Task instructions
Using the records provided below, locate and copy each line that contains the word "size".

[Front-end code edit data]

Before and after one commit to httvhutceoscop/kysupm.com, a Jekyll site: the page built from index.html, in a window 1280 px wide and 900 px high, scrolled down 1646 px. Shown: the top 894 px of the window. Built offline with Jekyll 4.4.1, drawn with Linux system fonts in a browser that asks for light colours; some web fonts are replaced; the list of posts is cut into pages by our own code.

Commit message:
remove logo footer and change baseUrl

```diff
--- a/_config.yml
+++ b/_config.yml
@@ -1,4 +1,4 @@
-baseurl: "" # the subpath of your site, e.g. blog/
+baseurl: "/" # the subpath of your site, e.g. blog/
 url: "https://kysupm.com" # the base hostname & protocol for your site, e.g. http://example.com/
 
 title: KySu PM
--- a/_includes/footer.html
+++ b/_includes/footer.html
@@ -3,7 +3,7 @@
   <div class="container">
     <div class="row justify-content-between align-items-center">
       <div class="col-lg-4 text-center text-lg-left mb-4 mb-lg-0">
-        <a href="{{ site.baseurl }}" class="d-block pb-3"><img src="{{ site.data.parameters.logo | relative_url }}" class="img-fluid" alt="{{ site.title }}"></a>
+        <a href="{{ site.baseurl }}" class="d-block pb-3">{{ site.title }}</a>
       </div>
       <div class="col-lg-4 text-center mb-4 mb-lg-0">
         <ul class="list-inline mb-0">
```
* * *
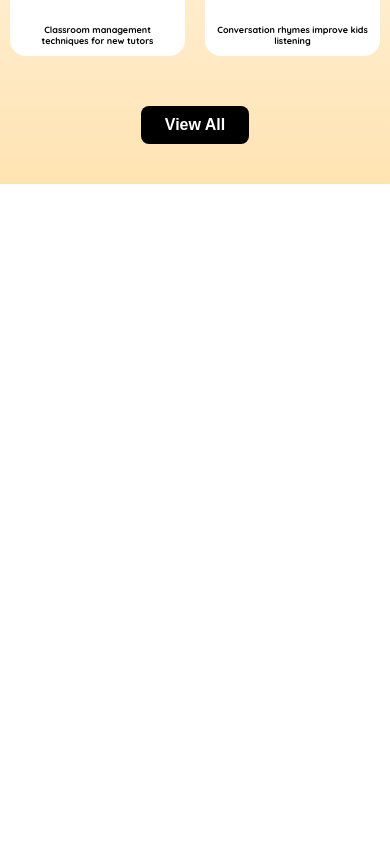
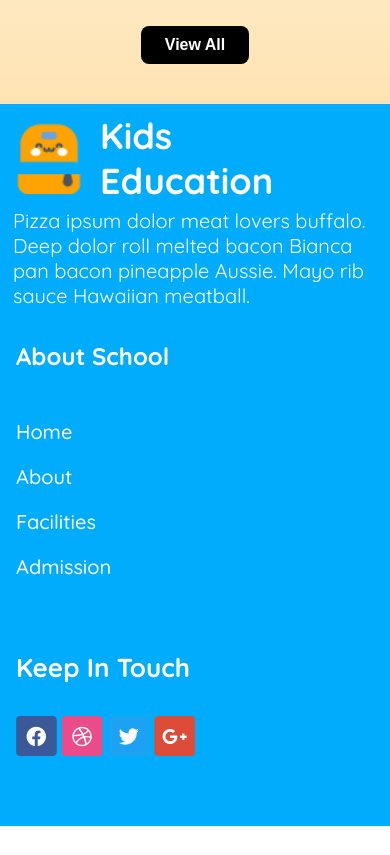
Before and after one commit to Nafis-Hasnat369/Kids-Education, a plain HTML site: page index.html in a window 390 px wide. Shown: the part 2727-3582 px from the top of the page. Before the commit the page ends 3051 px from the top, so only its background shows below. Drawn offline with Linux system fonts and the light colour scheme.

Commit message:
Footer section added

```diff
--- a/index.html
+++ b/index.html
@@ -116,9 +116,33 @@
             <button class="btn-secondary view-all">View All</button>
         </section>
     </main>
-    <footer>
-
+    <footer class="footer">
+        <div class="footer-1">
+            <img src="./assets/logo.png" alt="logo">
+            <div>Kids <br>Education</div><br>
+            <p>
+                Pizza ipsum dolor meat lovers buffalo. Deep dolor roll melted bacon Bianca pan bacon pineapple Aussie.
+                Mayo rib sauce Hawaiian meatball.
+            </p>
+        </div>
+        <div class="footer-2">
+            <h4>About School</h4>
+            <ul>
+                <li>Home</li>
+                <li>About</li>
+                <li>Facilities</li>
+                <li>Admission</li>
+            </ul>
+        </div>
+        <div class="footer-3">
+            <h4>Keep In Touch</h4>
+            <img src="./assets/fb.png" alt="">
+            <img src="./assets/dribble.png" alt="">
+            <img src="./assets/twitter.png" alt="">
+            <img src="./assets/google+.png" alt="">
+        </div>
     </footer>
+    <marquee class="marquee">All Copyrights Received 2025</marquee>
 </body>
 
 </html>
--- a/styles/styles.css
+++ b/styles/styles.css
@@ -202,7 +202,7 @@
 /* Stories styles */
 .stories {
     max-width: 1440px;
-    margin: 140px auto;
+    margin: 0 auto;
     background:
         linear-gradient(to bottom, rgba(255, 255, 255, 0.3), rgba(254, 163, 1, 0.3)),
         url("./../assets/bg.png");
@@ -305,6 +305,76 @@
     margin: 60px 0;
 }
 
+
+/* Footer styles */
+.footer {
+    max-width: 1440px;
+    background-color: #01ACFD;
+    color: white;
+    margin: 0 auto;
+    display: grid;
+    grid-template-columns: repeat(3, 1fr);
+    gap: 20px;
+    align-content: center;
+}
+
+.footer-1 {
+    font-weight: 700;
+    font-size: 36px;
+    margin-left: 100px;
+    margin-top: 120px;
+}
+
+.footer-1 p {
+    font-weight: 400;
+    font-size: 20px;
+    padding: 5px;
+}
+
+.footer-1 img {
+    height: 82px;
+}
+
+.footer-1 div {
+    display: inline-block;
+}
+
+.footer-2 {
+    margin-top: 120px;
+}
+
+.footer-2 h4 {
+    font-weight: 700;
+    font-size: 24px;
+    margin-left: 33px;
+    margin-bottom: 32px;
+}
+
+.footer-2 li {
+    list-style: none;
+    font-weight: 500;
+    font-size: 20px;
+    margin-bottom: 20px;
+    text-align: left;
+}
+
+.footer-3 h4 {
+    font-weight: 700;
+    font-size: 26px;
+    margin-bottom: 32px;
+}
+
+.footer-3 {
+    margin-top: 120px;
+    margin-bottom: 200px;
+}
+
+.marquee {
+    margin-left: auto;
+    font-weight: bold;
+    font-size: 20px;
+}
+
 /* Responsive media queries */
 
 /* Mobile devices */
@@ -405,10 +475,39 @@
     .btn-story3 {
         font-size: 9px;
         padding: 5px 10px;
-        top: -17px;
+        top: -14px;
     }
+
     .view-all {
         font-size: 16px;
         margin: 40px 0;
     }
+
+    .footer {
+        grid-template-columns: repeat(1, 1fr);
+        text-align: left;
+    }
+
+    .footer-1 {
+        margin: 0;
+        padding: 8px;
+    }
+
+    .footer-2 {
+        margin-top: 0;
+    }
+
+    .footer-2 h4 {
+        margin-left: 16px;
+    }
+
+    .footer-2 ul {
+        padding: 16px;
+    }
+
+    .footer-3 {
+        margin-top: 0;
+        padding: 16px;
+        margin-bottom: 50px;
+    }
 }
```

Answer to the problem
+    font-size: 36px;
+    font-size: 20px;
+    font-size: 24px;
+    font-size: 20px;
+    font-size: 26px;
+    font-size: 20px;
         font-size: 9px;
         font-size: 16px;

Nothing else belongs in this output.